Fracture Risk Decreases, Bone Mineral Density Increases With Long-Term Denosumab

Share this content:
All patients who received denosumab experienced a decrease in exposure-adjusted participant incidence adverse event rates each year. <i>Image credit: Biophoto Associates/Science Source</i>
All patients who received denosumab experienced a decrease in exposure-adjusted participant incidence adverse event rates each year. Image credit: Biophoto Associates/Science Source

Postmenopausal women who received long-term denosumab had a lower fracture risk and increased bone mineral density (BMD) compared with patients taking placebo, according to recent research published in the Lancet Diabetes & Endocrinology.

Henry G. Bone, MD, from the Michigan Bone and Mineral Clinic in Detroit, Michigan, and colleagues enrolled 7808 women in the multicenter double-blinded placebo-controlled phase 3 Fracture Reduction Evaluation of Denosumab in Osteoporosis Every 6 Months trial (FREEDOM; ClinicalTrials.gov identifier: NCT00089791), in which patients were randomly assigned to receive 60 mg denosumab every 6 months or placebo between August 2004 and August 2007. Patients were recruited from 214 centers in North America, Latin America, Europe, Australia, New Guinea and its neighboring islands, and New Zealand.

 

Of the patients from the original trial, 5928 patients completed FREEDOM and 4550 patients continued treatment in an extension trial (ClinicalTrials.gov identifier: NCT00523341) for an additional 7 years, where patients in the placebo group started treatment with denosumab in addition to patients who received denosumab in the original trial. Of these, 2626 patients completed the extension trial.

The primary end point was safety monitoring, which included adverse event incidence, changes in safety laboratory analytes (ie, serum chemistry and hematology), and incidence of denosumab antibody formation among the participants. Secondary outcomes included new vertebral, hip, and nonvertebral fractures, as well as BMD at the lumber spine, total hip, femoral neck, and one-third radius.

All patients who received denosumab experienced a decrease in exposure-adjusted participant incidence adverse event rates year by year, with a rate of 165.3 per 100 participant-years at the first year and a 95.9 adverse event rate per 100 participant-years at 10 years. Adverse events ranged between 11.5 per 100 participant-years and 14.4 per 100 participant-years during the 10-year treatment period.

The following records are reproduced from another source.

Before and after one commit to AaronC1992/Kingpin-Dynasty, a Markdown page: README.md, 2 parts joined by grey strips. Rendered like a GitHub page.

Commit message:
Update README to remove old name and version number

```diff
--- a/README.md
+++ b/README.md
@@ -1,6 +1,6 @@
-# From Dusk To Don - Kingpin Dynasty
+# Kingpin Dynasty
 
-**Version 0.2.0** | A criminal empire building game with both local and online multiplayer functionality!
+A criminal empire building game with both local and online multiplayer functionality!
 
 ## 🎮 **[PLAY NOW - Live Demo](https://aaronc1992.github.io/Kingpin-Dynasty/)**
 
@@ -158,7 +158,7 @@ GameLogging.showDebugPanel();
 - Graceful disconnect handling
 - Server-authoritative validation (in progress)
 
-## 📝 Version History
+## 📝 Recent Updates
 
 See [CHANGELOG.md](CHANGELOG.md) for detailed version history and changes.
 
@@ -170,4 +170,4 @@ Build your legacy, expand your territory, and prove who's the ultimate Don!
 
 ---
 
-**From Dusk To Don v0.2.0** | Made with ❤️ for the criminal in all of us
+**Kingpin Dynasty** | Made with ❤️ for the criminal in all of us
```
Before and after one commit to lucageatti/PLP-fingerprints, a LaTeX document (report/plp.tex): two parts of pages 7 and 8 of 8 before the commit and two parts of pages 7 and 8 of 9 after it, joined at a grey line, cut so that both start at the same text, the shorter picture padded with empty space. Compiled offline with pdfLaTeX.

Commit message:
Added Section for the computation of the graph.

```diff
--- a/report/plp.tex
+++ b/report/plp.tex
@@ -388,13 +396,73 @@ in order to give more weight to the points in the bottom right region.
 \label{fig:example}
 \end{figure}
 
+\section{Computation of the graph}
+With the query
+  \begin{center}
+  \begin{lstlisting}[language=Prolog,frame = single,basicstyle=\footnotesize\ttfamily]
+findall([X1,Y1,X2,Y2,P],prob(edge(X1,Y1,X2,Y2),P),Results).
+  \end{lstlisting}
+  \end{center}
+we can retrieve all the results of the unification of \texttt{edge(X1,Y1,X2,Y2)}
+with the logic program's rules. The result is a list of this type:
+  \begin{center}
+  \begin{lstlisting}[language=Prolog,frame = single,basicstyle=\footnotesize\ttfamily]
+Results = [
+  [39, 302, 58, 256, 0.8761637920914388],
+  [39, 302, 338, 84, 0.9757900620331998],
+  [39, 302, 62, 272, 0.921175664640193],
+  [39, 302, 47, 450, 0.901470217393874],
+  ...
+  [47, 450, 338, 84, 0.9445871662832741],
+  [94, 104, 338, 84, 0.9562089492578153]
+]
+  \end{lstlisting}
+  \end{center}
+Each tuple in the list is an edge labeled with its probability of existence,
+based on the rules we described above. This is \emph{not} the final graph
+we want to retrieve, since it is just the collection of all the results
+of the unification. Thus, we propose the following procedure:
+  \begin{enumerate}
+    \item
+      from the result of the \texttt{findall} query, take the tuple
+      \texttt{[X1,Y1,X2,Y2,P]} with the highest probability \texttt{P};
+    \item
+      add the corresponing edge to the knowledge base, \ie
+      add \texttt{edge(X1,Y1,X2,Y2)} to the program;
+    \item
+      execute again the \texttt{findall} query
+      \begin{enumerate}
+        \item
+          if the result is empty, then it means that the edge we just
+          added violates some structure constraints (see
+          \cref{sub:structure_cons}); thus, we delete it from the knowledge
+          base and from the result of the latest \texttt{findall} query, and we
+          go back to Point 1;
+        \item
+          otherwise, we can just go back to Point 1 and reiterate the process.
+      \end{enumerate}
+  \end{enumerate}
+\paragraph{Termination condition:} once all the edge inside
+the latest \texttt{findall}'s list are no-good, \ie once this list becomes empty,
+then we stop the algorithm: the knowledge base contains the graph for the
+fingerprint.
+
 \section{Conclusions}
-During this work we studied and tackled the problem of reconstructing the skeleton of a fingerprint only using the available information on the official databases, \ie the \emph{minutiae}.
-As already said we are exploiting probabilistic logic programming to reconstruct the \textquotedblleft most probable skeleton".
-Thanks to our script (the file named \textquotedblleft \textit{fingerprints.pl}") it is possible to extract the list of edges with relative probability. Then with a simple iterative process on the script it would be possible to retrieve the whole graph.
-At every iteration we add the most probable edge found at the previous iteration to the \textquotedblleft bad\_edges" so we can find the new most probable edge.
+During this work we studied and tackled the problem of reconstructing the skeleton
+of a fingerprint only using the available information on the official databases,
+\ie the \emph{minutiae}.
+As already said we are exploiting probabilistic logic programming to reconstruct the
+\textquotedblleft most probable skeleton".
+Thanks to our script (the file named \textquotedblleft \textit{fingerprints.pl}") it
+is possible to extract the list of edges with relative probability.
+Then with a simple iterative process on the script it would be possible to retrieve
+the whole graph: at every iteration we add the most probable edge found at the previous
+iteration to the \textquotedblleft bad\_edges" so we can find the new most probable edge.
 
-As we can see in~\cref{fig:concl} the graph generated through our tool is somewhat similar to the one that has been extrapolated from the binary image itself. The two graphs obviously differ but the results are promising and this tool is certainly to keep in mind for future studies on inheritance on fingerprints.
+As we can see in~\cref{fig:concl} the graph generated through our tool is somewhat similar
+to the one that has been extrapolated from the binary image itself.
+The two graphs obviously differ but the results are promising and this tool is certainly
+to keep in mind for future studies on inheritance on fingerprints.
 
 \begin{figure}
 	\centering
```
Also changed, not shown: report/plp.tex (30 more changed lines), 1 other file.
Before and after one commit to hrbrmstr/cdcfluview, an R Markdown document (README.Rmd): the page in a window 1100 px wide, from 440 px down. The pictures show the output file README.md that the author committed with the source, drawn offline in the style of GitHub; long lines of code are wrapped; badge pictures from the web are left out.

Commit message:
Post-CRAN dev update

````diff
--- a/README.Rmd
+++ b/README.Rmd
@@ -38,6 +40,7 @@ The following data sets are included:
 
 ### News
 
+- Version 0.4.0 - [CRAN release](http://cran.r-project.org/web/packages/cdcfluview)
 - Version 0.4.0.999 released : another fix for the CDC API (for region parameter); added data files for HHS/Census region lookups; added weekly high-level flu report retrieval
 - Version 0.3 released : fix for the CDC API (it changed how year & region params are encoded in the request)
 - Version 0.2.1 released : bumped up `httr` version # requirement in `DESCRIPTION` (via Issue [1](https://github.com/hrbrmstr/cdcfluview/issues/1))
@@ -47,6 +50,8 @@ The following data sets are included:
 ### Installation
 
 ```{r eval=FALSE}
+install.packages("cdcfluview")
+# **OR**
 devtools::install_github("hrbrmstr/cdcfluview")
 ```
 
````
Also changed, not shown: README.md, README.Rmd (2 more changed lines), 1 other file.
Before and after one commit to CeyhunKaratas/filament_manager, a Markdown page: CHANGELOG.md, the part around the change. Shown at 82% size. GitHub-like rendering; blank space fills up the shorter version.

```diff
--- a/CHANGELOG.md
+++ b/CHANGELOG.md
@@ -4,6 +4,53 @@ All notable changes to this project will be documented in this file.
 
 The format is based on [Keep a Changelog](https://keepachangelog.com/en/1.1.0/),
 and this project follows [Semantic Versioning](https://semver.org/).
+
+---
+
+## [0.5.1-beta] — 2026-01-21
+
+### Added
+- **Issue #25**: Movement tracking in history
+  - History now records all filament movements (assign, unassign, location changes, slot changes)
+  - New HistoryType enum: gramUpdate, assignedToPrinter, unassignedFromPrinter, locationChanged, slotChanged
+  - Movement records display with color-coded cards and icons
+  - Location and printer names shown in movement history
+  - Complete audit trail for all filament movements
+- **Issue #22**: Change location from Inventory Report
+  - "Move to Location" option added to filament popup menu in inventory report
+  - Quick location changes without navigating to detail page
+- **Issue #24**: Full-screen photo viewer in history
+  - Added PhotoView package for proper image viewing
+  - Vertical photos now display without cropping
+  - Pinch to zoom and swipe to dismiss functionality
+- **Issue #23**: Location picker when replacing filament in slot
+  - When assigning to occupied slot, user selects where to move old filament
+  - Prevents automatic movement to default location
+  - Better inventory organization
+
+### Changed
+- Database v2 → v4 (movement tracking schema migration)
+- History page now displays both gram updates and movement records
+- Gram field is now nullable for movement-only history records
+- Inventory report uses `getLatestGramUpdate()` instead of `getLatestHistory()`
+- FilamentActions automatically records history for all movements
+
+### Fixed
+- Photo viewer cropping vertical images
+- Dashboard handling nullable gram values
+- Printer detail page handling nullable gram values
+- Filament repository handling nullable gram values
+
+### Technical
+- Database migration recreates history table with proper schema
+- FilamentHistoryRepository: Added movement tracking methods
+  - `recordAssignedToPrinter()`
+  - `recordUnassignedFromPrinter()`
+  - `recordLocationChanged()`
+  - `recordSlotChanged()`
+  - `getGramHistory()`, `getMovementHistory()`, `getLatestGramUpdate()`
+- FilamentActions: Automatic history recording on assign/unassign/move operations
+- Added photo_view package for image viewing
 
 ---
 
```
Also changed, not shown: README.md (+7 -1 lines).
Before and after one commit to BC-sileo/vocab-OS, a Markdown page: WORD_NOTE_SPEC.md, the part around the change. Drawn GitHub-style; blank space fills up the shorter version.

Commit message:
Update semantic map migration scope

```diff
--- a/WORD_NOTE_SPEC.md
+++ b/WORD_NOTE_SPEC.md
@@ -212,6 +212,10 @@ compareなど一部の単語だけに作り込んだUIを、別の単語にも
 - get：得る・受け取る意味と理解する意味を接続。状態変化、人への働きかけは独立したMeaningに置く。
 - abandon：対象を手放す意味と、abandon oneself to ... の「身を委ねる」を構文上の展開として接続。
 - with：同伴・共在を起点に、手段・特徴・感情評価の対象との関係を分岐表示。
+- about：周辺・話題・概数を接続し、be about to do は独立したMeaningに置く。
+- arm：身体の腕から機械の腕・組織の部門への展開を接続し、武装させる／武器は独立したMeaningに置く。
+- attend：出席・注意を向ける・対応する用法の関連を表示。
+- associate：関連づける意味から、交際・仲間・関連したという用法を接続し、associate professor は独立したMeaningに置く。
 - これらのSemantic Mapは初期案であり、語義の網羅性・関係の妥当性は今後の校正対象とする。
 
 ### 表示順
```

The researchers noted 7 cases of osteonecrosis of the jaw in the long-term denosumab group and 6 cases in the placebo plus denosumab group in the extension trial. In addition, there was 1 case of atypical femoral fracture in each group during the extension trial.

There were similar rates of new vertebral fractures (0.90%-1.86%) and nonvertebral fractures (0.84%-2.55%) in the long-term denosumab and crossover denosumab groups.

Regarding BMD growth, lumbar spine BMD increased by 21.7%, total hip BMD increased by 9.2%, femoral neck BMD increased by 9.0%, and one-third radius BMD increased by 2.7% for patients in the long-term denosumab group, whereas patients in the crossover group had BMD increases of 16.5% in the lumbar spine, 7.4% in the total hip, 7.1% in the femoral neck, and 2.3% in one-third radius. The long-term group's gains in BMD confirmed the advantage of timely intervention and continuing treatment, the researchers noted.

"Prolonged reduction of bone remodelling did not result in increased fragility," the researchers wrote. "In fact, fracture rates remained consistently low throughout the study, similar to rates observed in the active treatment group during FREEDOM and lower than in a virtual long-term placebo cohort."

Reference

Bone HG, Wagman RB, Brandi ML, et al. 10 years of denosumab treatment in postmenopausal women with osteoporosis: results from the phase 3 randomised FREEDOM trial and open-label extension [published online May 22, 2017]. Lancet Diabetes Endocrinol. doi:10.1016/S2213-8587(17)30138-9

You must be a registered member of Endocrinology Advisor to post a comment.

Sign Up for Free e-Newsletters

CME Focus